(EXERCISE OBJECTIVE)
Once every line containing "crossAxisAlignment" has been counted, report the total for the data and nothing else.

**** DATA UNDER STUDY

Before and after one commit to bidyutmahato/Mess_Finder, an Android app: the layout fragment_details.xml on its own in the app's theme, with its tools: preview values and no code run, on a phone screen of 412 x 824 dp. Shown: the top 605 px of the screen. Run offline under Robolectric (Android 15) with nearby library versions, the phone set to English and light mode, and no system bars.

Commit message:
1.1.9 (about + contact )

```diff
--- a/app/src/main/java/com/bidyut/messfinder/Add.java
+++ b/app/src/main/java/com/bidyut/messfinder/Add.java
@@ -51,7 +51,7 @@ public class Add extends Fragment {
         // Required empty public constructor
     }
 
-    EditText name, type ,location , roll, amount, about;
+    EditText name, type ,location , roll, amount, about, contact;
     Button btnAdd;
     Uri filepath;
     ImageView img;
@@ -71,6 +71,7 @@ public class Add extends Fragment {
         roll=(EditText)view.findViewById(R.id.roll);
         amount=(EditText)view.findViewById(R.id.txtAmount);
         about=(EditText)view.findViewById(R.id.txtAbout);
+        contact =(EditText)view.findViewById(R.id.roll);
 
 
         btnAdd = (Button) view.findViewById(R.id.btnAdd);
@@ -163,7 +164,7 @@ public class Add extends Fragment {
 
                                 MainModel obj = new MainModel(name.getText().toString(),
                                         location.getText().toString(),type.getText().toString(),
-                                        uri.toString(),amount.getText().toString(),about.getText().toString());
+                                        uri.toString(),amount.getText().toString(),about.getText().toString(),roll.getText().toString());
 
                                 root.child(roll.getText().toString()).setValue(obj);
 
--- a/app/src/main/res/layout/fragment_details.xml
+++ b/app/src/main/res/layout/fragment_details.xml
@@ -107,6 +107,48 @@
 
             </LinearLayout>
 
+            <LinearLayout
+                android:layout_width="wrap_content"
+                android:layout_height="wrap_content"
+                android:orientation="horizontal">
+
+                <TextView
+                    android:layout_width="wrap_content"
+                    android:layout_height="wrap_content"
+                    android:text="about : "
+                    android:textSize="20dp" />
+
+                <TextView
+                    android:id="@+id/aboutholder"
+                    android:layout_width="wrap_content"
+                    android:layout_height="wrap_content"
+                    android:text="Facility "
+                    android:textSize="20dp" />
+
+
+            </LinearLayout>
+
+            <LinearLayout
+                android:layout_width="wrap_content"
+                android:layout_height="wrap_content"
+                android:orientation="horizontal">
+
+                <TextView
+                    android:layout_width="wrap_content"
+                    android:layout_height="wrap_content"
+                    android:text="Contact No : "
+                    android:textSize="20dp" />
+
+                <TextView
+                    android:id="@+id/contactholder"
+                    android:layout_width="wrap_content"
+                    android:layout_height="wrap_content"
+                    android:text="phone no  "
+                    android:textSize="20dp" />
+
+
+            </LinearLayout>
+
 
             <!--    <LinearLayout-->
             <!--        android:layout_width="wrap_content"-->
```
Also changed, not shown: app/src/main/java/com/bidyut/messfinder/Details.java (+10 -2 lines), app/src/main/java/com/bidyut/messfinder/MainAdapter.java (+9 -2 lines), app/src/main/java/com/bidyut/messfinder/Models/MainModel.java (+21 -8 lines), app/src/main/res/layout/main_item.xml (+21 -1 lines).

********
**** DATA UNDER STUDY

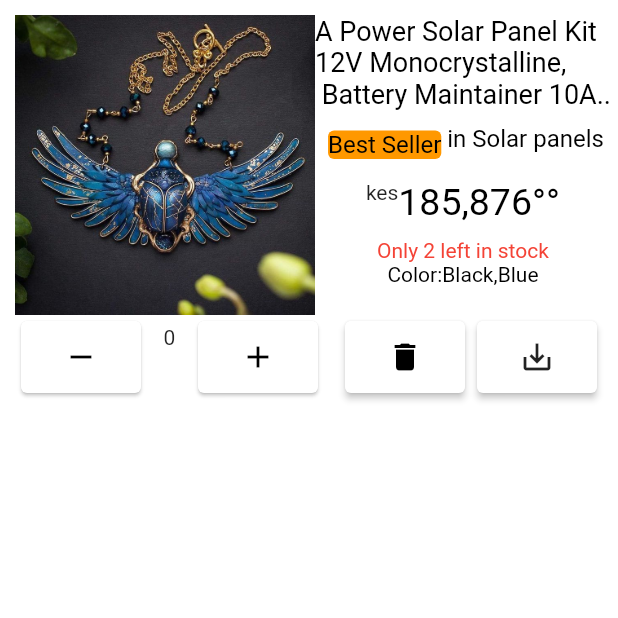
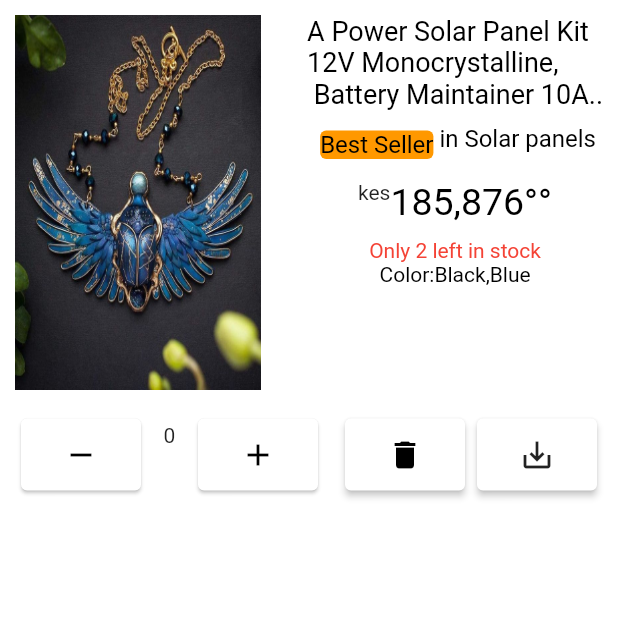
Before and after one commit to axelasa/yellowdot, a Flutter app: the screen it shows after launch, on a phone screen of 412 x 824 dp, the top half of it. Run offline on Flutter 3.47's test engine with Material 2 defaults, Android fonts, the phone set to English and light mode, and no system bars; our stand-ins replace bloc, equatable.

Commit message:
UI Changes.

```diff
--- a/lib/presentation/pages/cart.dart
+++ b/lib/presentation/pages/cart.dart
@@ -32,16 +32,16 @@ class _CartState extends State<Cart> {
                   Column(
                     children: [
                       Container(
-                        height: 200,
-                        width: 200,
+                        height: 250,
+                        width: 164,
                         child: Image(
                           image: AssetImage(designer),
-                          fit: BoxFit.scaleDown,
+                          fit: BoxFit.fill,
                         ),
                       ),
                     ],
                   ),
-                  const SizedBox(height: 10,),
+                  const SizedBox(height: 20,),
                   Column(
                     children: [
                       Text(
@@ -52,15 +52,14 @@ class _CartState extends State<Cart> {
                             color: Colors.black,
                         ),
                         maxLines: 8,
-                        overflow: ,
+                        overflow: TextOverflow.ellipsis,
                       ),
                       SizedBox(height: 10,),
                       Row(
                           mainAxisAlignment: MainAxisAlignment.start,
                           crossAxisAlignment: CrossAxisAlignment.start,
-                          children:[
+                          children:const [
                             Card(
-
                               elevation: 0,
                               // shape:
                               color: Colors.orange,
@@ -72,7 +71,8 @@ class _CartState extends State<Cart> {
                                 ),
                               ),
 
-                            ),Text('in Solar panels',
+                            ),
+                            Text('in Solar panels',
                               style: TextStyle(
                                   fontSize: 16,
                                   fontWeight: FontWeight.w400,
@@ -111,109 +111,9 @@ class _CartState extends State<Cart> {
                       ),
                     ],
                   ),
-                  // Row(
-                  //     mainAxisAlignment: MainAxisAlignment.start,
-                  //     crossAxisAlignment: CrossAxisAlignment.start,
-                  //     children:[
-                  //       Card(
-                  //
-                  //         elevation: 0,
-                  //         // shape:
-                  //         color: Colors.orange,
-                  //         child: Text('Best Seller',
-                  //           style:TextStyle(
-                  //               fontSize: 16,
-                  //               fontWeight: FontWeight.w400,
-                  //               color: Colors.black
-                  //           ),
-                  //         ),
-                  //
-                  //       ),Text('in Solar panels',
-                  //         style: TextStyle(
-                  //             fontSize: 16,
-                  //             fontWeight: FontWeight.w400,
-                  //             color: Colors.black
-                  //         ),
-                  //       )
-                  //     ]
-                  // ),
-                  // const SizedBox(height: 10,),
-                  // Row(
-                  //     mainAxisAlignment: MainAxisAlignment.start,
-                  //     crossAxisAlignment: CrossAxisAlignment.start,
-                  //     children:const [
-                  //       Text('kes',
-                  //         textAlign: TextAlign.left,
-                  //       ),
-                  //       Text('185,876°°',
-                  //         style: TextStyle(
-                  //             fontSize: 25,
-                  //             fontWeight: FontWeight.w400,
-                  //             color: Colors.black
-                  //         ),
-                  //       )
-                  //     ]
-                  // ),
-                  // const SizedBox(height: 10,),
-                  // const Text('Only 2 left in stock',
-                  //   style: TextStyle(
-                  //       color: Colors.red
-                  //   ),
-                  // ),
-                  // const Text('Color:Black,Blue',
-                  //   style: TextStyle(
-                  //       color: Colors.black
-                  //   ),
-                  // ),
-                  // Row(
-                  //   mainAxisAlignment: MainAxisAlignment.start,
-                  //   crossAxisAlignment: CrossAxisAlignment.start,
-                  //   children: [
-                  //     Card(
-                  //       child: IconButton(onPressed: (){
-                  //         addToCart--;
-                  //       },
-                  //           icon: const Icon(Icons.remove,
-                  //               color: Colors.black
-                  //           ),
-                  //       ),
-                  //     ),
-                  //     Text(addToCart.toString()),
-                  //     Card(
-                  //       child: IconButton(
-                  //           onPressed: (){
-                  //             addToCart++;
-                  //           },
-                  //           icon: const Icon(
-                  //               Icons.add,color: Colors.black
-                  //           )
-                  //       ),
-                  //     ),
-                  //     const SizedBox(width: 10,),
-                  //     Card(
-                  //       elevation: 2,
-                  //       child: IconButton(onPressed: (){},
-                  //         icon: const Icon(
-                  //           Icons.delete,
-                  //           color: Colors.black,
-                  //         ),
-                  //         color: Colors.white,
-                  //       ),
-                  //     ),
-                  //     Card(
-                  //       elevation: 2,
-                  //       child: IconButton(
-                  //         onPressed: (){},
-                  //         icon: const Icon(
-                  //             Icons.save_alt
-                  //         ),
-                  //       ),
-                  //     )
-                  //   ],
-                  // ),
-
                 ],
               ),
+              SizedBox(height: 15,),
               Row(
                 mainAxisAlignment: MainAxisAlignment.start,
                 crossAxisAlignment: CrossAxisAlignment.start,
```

********
**** DATA UNDER STUDY

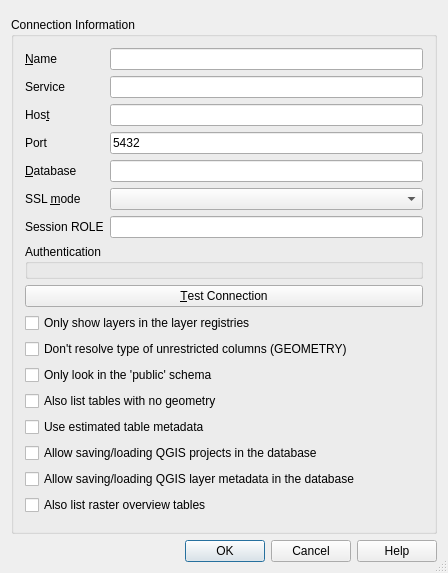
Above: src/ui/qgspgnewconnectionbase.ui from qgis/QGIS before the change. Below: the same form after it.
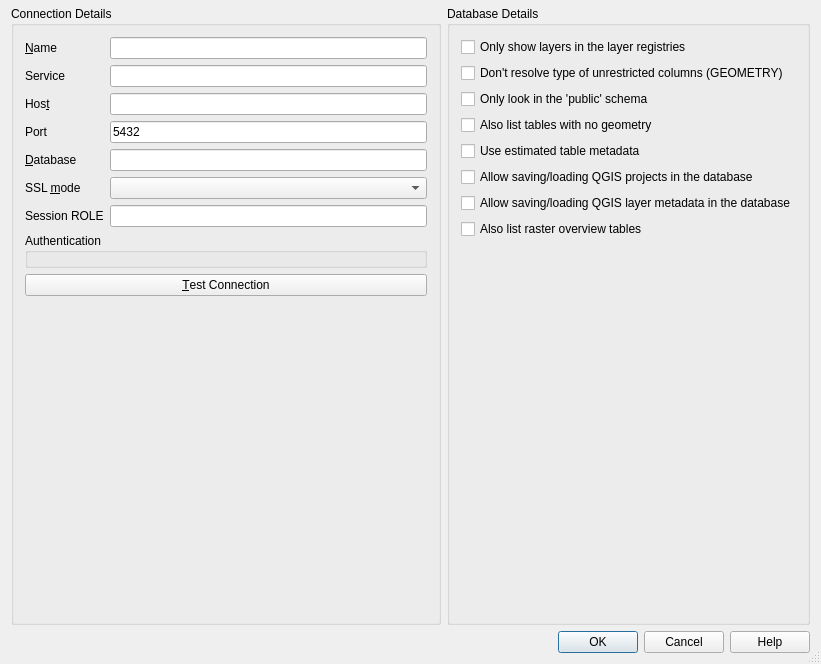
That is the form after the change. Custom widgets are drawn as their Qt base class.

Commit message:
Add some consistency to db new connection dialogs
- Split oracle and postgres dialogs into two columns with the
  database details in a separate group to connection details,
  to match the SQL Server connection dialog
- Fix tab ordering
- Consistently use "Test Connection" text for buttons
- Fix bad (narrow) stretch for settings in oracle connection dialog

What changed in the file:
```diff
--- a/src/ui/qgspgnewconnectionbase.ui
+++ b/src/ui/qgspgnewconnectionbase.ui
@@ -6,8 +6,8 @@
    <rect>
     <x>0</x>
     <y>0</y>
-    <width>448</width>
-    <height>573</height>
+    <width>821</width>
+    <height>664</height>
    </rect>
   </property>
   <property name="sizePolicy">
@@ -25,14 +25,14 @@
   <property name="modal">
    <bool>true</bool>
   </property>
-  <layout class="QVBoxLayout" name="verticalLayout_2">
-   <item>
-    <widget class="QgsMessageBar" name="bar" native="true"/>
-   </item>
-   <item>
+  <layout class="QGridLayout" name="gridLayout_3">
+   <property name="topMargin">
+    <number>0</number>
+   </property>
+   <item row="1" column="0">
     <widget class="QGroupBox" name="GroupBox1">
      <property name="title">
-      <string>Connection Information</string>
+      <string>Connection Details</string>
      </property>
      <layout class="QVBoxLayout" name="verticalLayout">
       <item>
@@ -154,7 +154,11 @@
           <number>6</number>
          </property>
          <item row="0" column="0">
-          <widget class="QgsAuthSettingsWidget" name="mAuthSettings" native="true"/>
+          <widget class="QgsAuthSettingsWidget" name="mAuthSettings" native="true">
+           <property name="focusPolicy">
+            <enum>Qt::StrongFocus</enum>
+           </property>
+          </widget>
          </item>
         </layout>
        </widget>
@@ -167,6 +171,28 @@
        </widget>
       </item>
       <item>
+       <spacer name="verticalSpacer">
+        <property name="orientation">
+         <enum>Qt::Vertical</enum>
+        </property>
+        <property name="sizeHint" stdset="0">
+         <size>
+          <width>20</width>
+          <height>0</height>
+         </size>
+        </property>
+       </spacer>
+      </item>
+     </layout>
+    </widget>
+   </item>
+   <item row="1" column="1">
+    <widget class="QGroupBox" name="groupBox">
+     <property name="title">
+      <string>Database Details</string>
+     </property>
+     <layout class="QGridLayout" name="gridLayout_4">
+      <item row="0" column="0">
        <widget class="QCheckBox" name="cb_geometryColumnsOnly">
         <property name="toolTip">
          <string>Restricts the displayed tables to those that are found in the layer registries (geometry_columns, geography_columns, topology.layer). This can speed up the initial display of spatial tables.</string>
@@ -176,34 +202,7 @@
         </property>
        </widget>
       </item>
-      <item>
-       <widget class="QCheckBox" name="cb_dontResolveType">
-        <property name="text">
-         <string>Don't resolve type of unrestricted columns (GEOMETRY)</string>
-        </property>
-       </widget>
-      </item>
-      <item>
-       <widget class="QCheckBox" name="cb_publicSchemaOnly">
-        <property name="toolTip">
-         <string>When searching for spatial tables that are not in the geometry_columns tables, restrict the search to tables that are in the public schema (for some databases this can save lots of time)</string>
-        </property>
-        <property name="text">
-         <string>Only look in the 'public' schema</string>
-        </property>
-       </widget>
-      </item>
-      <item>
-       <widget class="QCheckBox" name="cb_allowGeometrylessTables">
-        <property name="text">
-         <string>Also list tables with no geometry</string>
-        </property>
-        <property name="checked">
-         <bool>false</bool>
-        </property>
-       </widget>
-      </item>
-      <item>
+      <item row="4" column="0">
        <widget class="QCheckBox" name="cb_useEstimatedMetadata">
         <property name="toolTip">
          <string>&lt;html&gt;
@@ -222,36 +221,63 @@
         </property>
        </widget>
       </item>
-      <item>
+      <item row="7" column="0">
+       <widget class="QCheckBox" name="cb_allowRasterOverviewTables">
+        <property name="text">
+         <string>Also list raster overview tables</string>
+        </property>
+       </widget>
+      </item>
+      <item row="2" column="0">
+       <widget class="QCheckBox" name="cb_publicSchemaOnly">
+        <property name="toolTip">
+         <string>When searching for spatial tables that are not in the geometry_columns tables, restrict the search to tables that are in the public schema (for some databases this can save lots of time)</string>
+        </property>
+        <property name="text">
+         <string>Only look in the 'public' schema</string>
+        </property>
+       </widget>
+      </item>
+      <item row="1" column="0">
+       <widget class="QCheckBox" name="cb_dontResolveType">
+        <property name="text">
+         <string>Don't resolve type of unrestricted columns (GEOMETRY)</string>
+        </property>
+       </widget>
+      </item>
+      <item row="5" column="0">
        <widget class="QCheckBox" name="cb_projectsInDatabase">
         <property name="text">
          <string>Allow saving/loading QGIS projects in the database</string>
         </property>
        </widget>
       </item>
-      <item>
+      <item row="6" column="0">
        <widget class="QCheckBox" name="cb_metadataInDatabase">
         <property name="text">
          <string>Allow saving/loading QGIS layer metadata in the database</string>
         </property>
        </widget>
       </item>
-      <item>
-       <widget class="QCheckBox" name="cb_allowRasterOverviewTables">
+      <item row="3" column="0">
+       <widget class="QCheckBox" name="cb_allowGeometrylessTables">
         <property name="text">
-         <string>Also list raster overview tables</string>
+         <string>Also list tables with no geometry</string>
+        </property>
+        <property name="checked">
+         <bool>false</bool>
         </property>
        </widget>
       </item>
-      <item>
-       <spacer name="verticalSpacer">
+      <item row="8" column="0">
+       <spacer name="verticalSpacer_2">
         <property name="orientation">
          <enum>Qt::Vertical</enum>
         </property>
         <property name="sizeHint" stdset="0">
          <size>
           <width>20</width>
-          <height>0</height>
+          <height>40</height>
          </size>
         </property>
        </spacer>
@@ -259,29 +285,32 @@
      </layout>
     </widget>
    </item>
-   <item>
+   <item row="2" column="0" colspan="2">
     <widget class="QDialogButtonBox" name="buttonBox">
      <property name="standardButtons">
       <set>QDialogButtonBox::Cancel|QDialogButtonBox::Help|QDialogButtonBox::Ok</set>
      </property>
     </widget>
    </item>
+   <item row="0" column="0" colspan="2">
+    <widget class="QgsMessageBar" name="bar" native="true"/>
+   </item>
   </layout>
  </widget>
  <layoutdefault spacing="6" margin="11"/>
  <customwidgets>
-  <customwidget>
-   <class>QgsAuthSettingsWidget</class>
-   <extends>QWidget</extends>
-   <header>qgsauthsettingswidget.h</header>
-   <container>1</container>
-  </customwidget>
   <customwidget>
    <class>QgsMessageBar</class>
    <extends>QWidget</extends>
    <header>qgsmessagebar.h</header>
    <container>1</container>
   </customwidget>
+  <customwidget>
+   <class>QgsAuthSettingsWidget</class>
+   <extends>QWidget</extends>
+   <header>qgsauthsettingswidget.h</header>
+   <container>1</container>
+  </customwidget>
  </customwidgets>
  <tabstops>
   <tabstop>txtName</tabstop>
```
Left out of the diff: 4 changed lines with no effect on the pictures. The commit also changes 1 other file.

********

(YOUR RESPONSE)
5